--- Records to process Enclosed Below ---

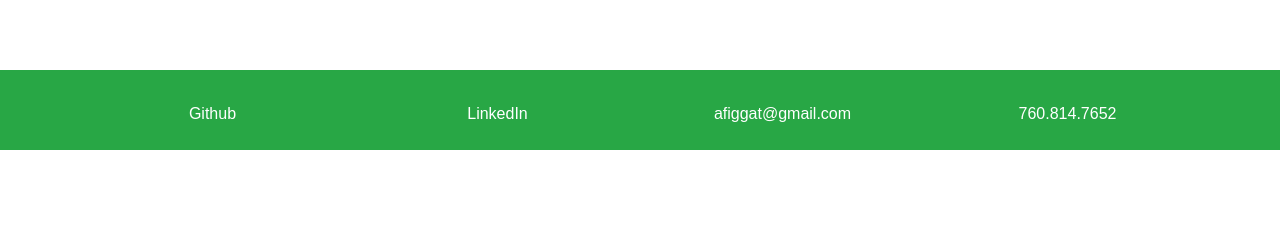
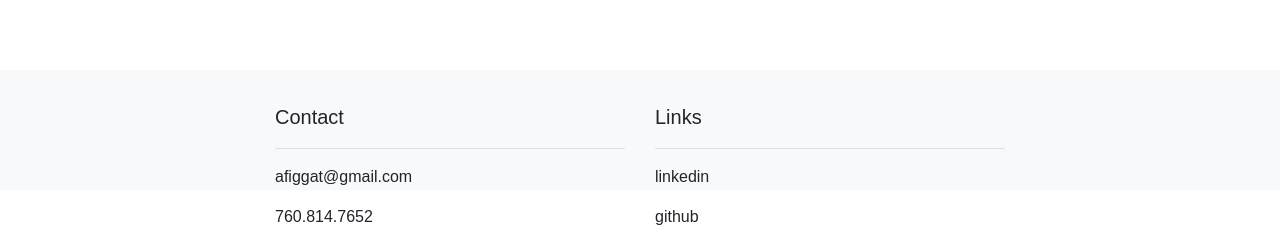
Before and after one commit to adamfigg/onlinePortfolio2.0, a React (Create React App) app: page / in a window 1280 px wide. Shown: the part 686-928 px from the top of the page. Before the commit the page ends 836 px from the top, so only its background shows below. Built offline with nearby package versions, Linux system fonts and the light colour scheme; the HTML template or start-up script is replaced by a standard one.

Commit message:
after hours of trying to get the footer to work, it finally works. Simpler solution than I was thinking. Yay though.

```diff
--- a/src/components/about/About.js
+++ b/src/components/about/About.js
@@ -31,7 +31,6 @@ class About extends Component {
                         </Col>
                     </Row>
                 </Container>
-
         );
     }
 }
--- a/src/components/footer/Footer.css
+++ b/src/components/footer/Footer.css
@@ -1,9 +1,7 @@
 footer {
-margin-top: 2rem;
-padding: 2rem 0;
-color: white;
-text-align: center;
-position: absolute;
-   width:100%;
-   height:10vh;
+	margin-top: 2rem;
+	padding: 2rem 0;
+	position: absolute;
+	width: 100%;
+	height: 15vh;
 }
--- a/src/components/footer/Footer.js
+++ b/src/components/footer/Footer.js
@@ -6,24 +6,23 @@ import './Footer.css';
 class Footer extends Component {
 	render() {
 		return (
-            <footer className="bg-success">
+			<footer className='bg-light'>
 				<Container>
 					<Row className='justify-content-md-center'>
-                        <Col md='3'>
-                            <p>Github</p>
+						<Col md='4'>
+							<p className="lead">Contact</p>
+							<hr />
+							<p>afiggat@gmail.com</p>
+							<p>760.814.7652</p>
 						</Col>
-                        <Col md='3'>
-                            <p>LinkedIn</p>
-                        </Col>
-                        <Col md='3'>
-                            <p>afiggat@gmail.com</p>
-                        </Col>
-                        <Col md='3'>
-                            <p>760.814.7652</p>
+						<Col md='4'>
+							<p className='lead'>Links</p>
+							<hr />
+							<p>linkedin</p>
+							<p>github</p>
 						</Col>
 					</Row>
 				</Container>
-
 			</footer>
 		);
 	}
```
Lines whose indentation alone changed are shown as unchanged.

--- End of Enclosed Records to process ---

Go through the material above and count the lines that contain "afiggat"; give that number alone.

2